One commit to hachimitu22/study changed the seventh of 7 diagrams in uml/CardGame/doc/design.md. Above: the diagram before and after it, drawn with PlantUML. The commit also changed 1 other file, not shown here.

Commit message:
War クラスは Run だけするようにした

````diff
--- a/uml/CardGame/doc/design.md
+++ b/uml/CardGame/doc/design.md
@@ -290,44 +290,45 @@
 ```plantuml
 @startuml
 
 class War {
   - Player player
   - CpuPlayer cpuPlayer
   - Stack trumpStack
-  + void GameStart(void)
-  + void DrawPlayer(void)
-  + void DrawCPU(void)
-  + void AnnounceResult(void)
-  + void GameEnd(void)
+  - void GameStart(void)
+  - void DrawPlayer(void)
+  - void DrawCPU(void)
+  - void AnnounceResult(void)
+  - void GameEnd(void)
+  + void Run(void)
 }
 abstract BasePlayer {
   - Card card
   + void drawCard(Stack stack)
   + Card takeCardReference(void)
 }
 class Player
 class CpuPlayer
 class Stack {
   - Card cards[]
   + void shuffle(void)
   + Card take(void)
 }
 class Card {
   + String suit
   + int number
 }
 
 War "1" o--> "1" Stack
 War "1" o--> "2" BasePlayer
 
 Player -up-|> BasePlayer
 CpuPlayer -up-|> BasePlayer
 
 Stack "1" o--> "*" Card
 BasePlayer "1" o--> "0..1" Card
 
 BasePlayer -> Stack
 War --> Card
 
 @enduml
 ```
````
★ ★ ★ ★ ★ ★ ★
> _What you are asked to do_
Your answer should consist of the lines above that hold the word "DrawPlayer", copied exactly.

> _Exercise response_
-  + void DrawPlayer(void)
+  - void DrawPlayer(void)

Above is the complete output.